SALLY Wainwright, whose TV dramas such as Gentleman Jack and To Walk Invisible were filmed in the Bradford district, has been honoured at the Royal Television Society Yorkshire Awards.

The writer won the Outstanding Contribution Award in the RTS celebration of the region’s talent, held online. Her hit series Gentleman Jack, about 19th century landowner and diarist Ann Lister, also won awards.

Other winners include Bradford-born Harry Gration, who recently retired after 40 years presenting the BBC’s Look North, who won Best Presenter, and Amy-Leigh Hickman, who won Best Actor for Channel 4 school drama Ackley Bridge, filmed in Bradford.

Writer, director and producer Sally Wainwright was praised by judges for her "extraordinary work, drawing audiences in the world she paints and creating a global fanbase while using the landscape of Yorkshire as one of her characters, which has had a significant impact on tourism for the region.”.

Sally’s hugely popular TV dramas include Gentleman Jack and BAFTA-winning Happy Valley and Last Tango in Halifax, which returned for a fifth series this year. Partly shot in Ilkley, it featured more than 80 children from Articulate Drama School in Bradford, including Tilly Kaye, eight, who plays the granddaughter of Sir Derek Jacobi's character, Alan.

Sally Wainwright joined the cast - Sir Derek, Anne Reid, Sarah Lancashire and Nicola Walker - at a screening at Halifax's Square Chapel Arts Centre in February and said the series showcases the region's beauty: “There are lots of things in production here, it’s great. It’s becoming more and more a place to film, because it’s so beautiful.”

Gentleman Jack was already a hit in America before it was screened in the UK, and has been a major boost for local tourism.

Guests including comic Alex Brooker, traveller Amar Latif and presenter Steph McGovern announced the RTS winners. Gentleman Jack won Best Drama as well as categories including Best Writer and Music and Sound. Anne Reid and Suranne Jones were nominated for Best Actor for Last Tango and Gentleman Jack respectively.
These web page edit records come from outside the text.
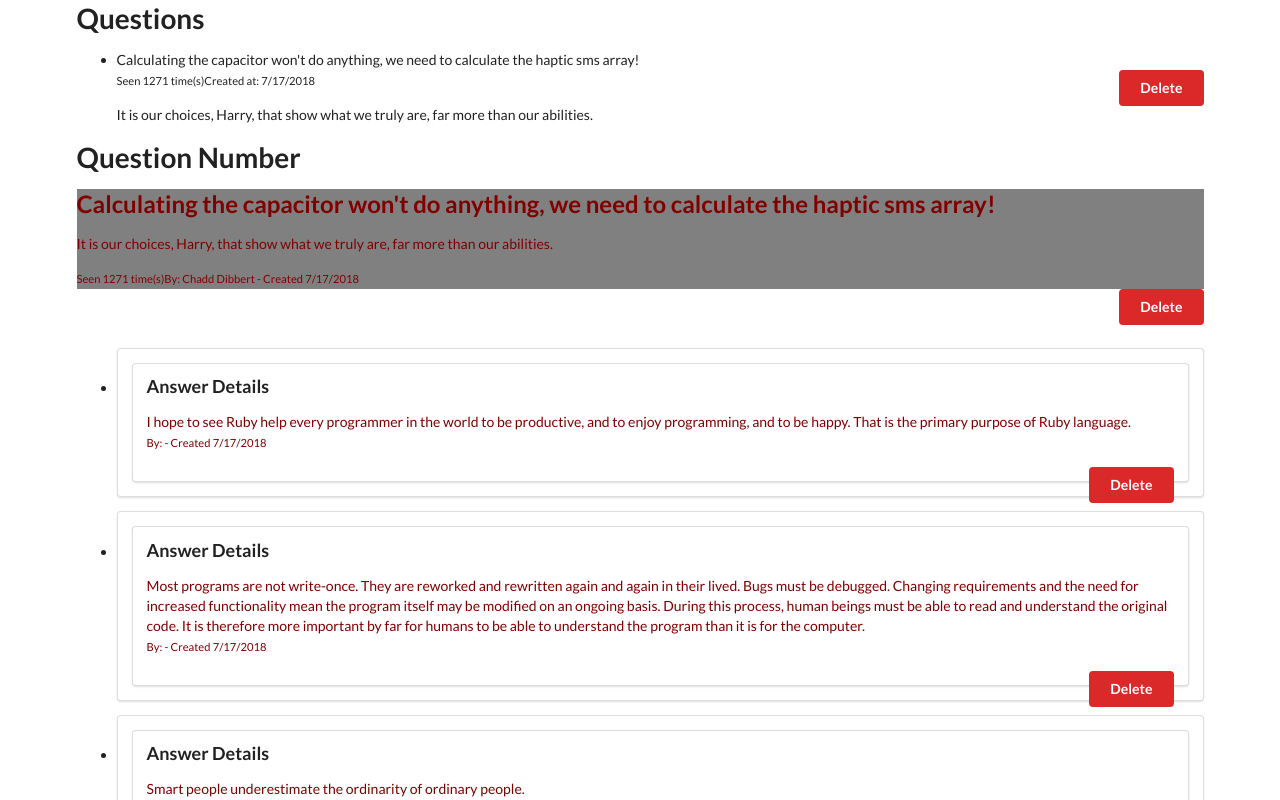
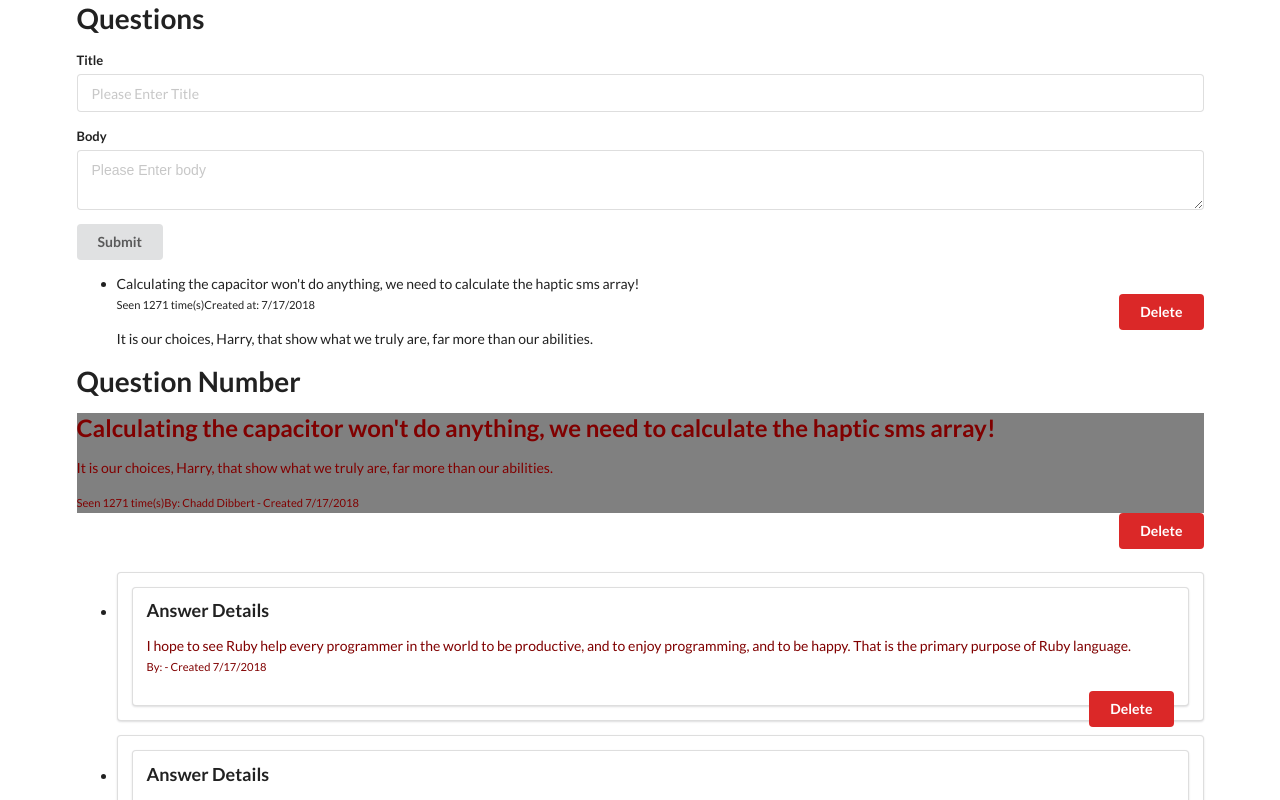
Before and after one commit to kentcheung2000/awesome-answers-client, a React (Create React App) app: page / in a window 1280 px wide. Shown: the top 800 px of the page. Built offline with nearby package versions, Linux system fonts and the light colour scheme.

Commit message:
Add Create new Question form

```diff
--- a/src/App.js
+++ b/src/App.js
@@ -3,8 +3,6 @@ import React from 'react';
 import QuestionShowPage from './components/QuestionShowPage';
 import QuestionIndexPage from './components/QuestionIndexPage';
 import './App.css';
-
-const numbers = [1, 2, 3, 4];
 
 function App() {
   return (
--- /dev/null
+++ b/src/components/NewQuestionForm.js
@@ -0,0 +1,32 @@
+import React from 'react';
+
+function NewQuestionForm(props) {
+    function handleSubmit(event) {
+        event.preventDefault();
+        const { currentTarget } = event;
+        const formData = new FormData(currentTarget);
+
+        props.onCreateQuestion({
+            title: formData.get('title'),
+            body: formData.get('body')
+        });
+        currentTarget.reset();
+    }
+    return (
+        <form className="ui form" onSubmit={handleSubmit}>
+            <div className="field">
+                <label htmlFor="title">Title</label>
+                <input type="text" name="title" id="title" placeholder="Please Enter Title" />
+            </div>
+            <div className="field">
+                <label htmlFor="body">Body</label>
+                <textarea name="body" id="body" placeholder="Please Enter body" rows="2" />
+            </div>
+            <button className="ui button" type="submit">
+                Submit
+			</button>
+        </form>
+    );
+}
+
+export default NewQuestionForm;
--- a/src/components/QuestionIndexPage.js
+++ b/src/components/QuestionIndexPage.js
@@ -2,6 +2,7 @@ import React, { Component } from 'react';
 
 import '../styles/QuestionIndexPage.css';
 import questionData from './questionData';
+import NewQuestionForm from './NewQuestionForm';
 // import DeleteButton from './DeleteButton';
 
 class QuestionIndexPage extends Component {
@@ -10,6 +11,26 @@ class QuestionIndexPage extends Component {
         this.state = {
             questions: [...questionData]
         };
+        this.createQuestion = this.createQuestion.bind(this);
+    }
+    createQuestion(params) {
+        debugger;
+        // Update the list of questions within our state
+        // by adding a new question to that list
+        this.setState((state) => {
+            return {
+                questions: [
+                    {
+                        ...params,
+                        created_at: new Date(),
+                        // Since we don't have a db yet,
+                        // we need to generate ids for ourselves
+                        id: Math.max(...state.questions.map((question) => question.id)) + 1
+                    },
+                    ...state.questions
+                ]
+            };
+        });
     }
     deleteQuestion(id) {
         console.log('id: ', id);
@@ -35,6 +56,7 @@ class QuestionIndexPage extends Component {
         return (
             <main className="QuestionIndexPage">
                 <h1>Questions</h1>
+                <NewQuestionForm onCreateQuestion={this.createQuestion} />
                 <ul>
                     {this.state.questions.map((question, index) => (
                         <li key={index}>
--- a/src/components/QuestionShowPage.js
+++ b/src/components/QuestionShowPage.js
@@ -1,7 +1,6 @@
 import React, { Component } from 'react';
 import QuestionDetails from './QuestionDetails';
 import AnswerList from './AnswerList';
-import questionData from './questionData';
 import oneQuestionData from './oneQuestionData';
 import DeleteButton from './DeleteButton';
 
@@ -20,7 +19,7 @@ class QuestionShowPage extends Component {
         });
     }
     deleteAnswer(answerId) {
-        // console.log('this: ', this);
+        console.log('this: ', this);
         this.setState((state) => {
             return {
                 question: {
```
Fiona Thompson, chairman of RTS Yorkshire, said: “I find it very difficult to talk about winners, because everyone in the region has worked so hard over the past few months to ensure ongoing and safe production whilst continuing to provide work for our crews and production teams. In that regard, everyone’s a winner. We were delighted with the number and quality of the submissions, and it gave judges a very difficult task."